The permits allow legally blind applicants to purchase weapons and carry them in public.
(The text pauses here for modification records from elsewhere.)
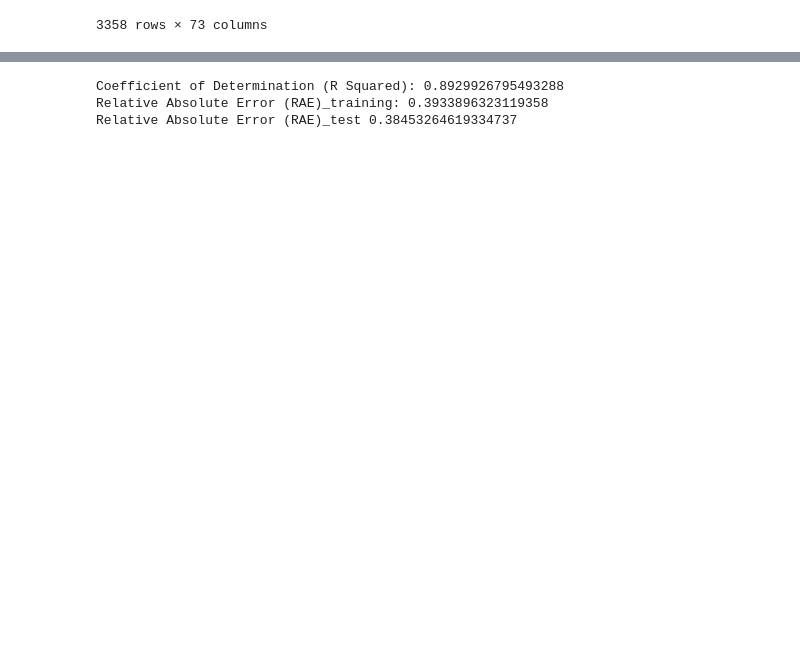
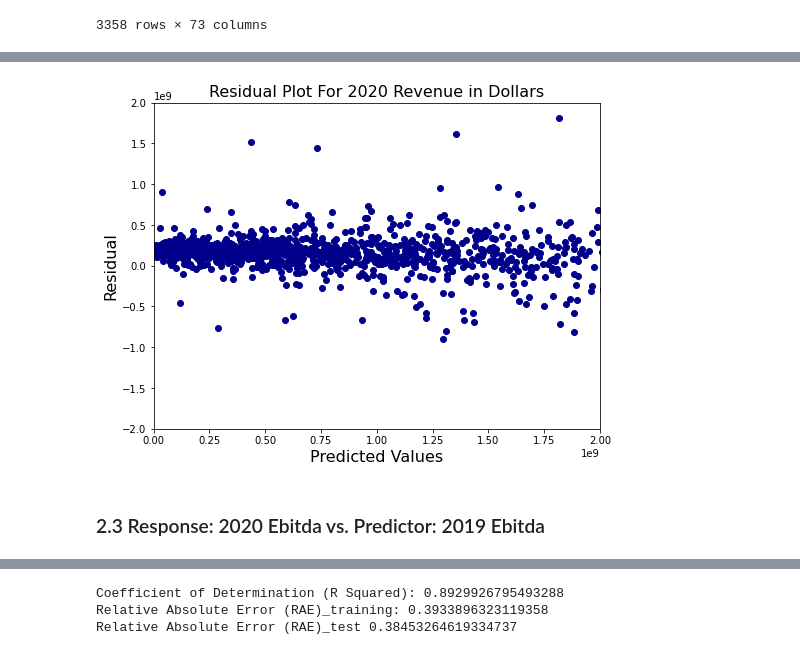
Before and after one commit to zjc664656505/BQ_PROJECT, a Jupyter notebook: BQ_LinearRegression.ipynb, the cells around one changed output, grey strips where cells are left out. Drawn from its saved outputs; the diff is of its cells as text; code cells hidden in the pictures; blank space fills up the shorter version.

```diff
--- a/BQ_LinearRegression.ipynb
+++ b/BQ_LinearRegression.ipynb
@@ -58,0 +172,14 @@ def MAE(y_true, y_pred):
+# %%
+# Residual plot
+plt.figure(figsize=(8, 6))
+plt.plot(y_pred,residuals, 'o', color='darkblue')
+plt.title("Residual Plot For 2020 Revenue in Dollars", fontsize=16 )
+plt.xlabel("Predicted Values", fontsize=16)
+plt.ylabel("Residual", fontsize=16)
+plt.xlim((0, 2e+9))
+plt.ylim((-2e+9, 2e+9))
+plt.show()
+# %% [output]
+[figure, added]
+# %% [markdown]
+### 2.3 Response: 2020 Ebitda vs. Predictor: 2019 Ebitda
```
Also changed, not shown: parts of 35 cells of this notebook.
Iowans have always been able to own and carry a firearm in private, but a 2011 law extended the right to carry to public spaces while placing no limits on physical ability.
Local sheriffs tasked with reviewing gun permit applications are divided on the issue.
"If you see nothing but a blurry mass in front of you, then I would say you probably shouldn't be shooting something," said Delaware County Sheriff John LeClere.
But Counters Cedar County Sheriff Warren Wethington has a legally blind daughter, and he believes that "if sheriffs spent more time trying to keep guns out of criminals’ hands and not people with disabilities, their time would be more productive."
"When you shoot a gun, you take it out and point and shoot, and I don't necessarily think eyesight is necessary," said Michael Barber, a blind man interviewed in an Iowa gun store last month.
Federal law does nothing to limit legally blind persons from owning or carrying guns, leaving states to address the issue or not.